Red Bull doesn't launch mere advertising campaigns--it creates adrenaline-fueled spectacles. Last October, the energy-drink maker pulled off its most audacious one yet: sponsoring skydiver Felix Baumgartner's quest to break the world record for the highest altitude jump. Not only did Baumgartner smash the record--he free-fell 119,431 feet and hit a top speed of 843.6 mph--but his feat was watched live by more than eight million people on YouTube.

The event might have been dismissed as just a stunt, but Red Bull has built up street cred in an array of subcultures. The energy drink company turned media empire sponsors nearly 500 athletes worldwide in all manner of extreme sports--ranging from mountain biking to B.A.S.E. jumping, which involves parachuting from buildings, bridges, and other high points. Red Bull hosts attention-grabbing events such as the annual Red Bull Flugtag competition, in which teams of athletes and designers create their own manned flying machines and launch them off of a 30-foot ramp into a body of water. The company also publishes its own sports journal: The Red Bulletin.

"If you are a Red Bull athlete today, you know that you have reached a certain level in your sport... that in itself shows that you have 'made it' to a certain degree," says kitesurfer Robby Naish, who has been sponsored by Red Bull for almost 20 years, of the company's domination of the extreme sport industry. "It is still an energy drink, [but] Red Bull now also represents a certain approach to life."

To say that Red Bull is bottling a high-adrenaline lifestyle along with its liquid energy might be a safe bet--though the Austria-based company isn't giving anything away. "The marketing strategy that has worked best for us is not to publish our strategies," a Red Bull representative told Mashable in December. The company was equally hesitant to reveal any secret formulas--marketing or otherwise--to Inc. for this article. 

But industry insiders are watching closely and taking notes.
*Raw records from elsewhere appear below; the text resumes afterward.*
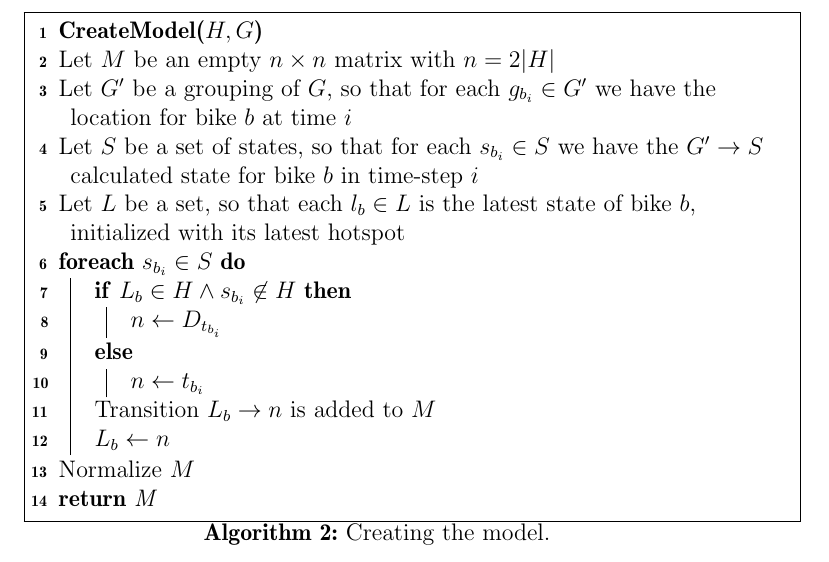
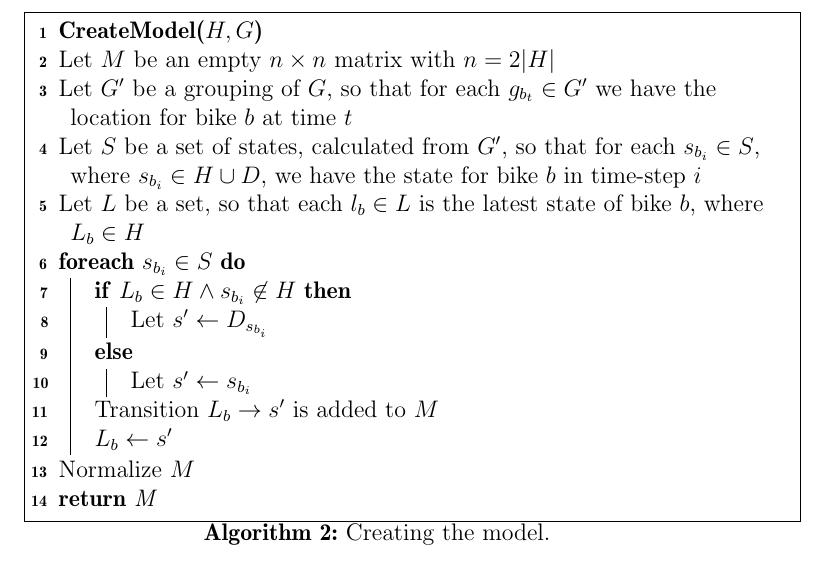
Before and after one commit to sw701e14/report, a LaTeX thesis (main.tex, which reads content/creating_markov_chains.tex): part of page 34 of 61, cut so that both start at the same text. Compiled offline with pdfLaTeX; a LaTeX package or settings file that is missing is left out.

Commit message:
Added \in definitions for initialized sets, in create markov algo

```diff
--- a/content/creating_markov_chains.tex
+++ b/content/creating_markov_chains.tex
@@ -7,14 +7,15 @@ The result of the algorithm is a matrix with the probabilities for all possible
 \SetAlgoNoEnd
 \textbf{CreateModel($H, G$)} \\
 Let $M$ be an empty $n \times n$ matrix with $n = 2|H|$ \\
-Let $G'$ be a grouping of $G$, so that for each $g_{b_i} \in G'$ we have the location for bike $b$ at time $i$\\
-Let $S$ be a set of states, so that for each $s_{b_i} \in S$ we have the $G' \rightarrow S$ calculated state for bike $b$ in time-step $i$\\
-Let $L$ be a set, so that each $l_b \in L$ is the latest state of bike $b$, initialized with its latest hotspot\\
+Let $G'$ be a grouping of $G$, so that for each $g_{b_t} \in G'$ we have the location for bike $b$ at time $t$\\
+Let $S$ be a set of states, calculated from $G'$, so that for each $s_{b_i} \in S$, where $s_{b_i} \in H \cup D$, we have the state for bike $b$ in time-step $i$\\
+Let $L$ be a set, so that each $l_b \in L$ is the latest state of bike $b$, where $L_b \in H$\\
 \ForEach{$s_{b_i} \in S$}
-    {\If{$L_b \in H \land s_{b_i} \not\in H$}{$n \leftarrow D_{t_{b_i}}$}
-    \Else{$n \leftarrow t_{b_i}$}
-    Transition $L_b \rightarrow n$ is added to $M$\\
-     $L_b \leftarrow n$}
+    {\If{$L_b \in H \land s_{b_i} \not\in H$}
+      {Let $s' \leftarrow D_{s_{b_i}}$}
+    \Else{Let $s' \leftarrow s_{b_i}$}
+    Transition $L_b \rightarrow s'$ is added to $M$\\
+     $L_b \leftarrow s'$}
 Normalize $M$\\
 \Return{M}
 \caption{Creating the model.}
```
"What they do from an original-content perspective is crazy," says James Andrews, founder of Social People, a social-media consultancy that has worked with Red Bull in the past. "Once you look at their portfolio, you really see the breadth of their vision."